African Union Commission chairman Jean Ping launched the first three campuses of the Pan-African University at a ceremony in Addis Ababa, Ethiopia, on 14 December.

The objective of the launch was to “promote and popularise” the PAU. However, Ping did not mention the expected dates when the three campuses will start teaching their first students.

The PAU will be a graduate school for African researchers, originally envisioned as having five campuses—one in each region of the African continent, each with different focus areas.

The three campuses launched last week are those in east, west and central Africa. The locations of the southern and northern Africa campuses are still under negotiation.
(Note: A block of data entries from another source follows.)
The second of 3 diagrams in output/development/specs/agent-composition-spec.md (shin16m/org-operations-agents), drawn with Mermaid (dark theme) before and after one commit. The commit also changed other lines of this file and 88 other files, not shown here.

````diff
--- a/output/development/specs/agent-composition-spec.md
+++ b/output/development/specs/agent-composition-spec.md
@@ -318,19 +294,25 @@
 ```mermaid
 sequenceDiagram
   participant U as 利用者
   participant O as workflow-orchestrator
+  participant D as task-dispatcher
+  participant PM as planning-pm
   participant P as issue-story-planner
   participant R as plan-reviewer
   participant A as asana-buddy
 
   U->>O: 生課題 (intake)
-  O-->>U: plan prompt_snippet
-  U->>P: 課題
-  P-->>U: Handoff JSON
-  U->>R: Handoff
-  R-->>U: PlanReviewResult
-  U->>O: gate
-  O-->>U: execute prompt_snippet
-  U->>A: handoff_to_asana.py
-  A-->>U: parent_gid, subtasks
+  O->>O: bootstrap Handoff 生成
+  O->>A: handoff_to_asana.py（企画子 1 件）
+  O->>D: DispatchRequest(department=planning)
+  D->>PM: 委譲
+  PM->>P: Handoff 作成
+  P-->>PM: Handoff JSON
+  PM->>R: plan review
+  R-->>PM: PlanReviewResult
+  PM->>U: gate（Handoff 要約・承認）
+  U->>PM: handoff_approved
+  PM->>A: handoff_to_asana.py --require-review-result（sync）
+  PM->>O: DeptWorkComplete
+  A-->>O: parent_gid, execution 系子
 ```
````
The West Africa campus will focus on life and earth science, including health and agriculture, and will be based at the University of Ibadan, Nigeria.

The East Africa campus, concentrating on basic sciences, technology and innovation, will be located at the Jomo Kenyatta University of Agriculture and Technology in Juja, Kenya.

The Central Africa campus will focus on governance, humanities and social science, and it will be based at the University of Yaoundé in Soa, Cameroon.

The PAU will be funded in partnership with Germany, Belgium, Sweden, the European Union and India.

The southern African campus which will specialise in space science was earlier allocated to Stellenbosch University in South Africa. However, the Southern African Development Community, a regional political grouping, questioned the allocation saying they wanted to debate it among themselves first.

The North African campus will be located in Algeria, focusing on water sciences. The hosting campus has not been identified yet.

Ping did not explain why the north and southern campuses were not launched last week along with the rest.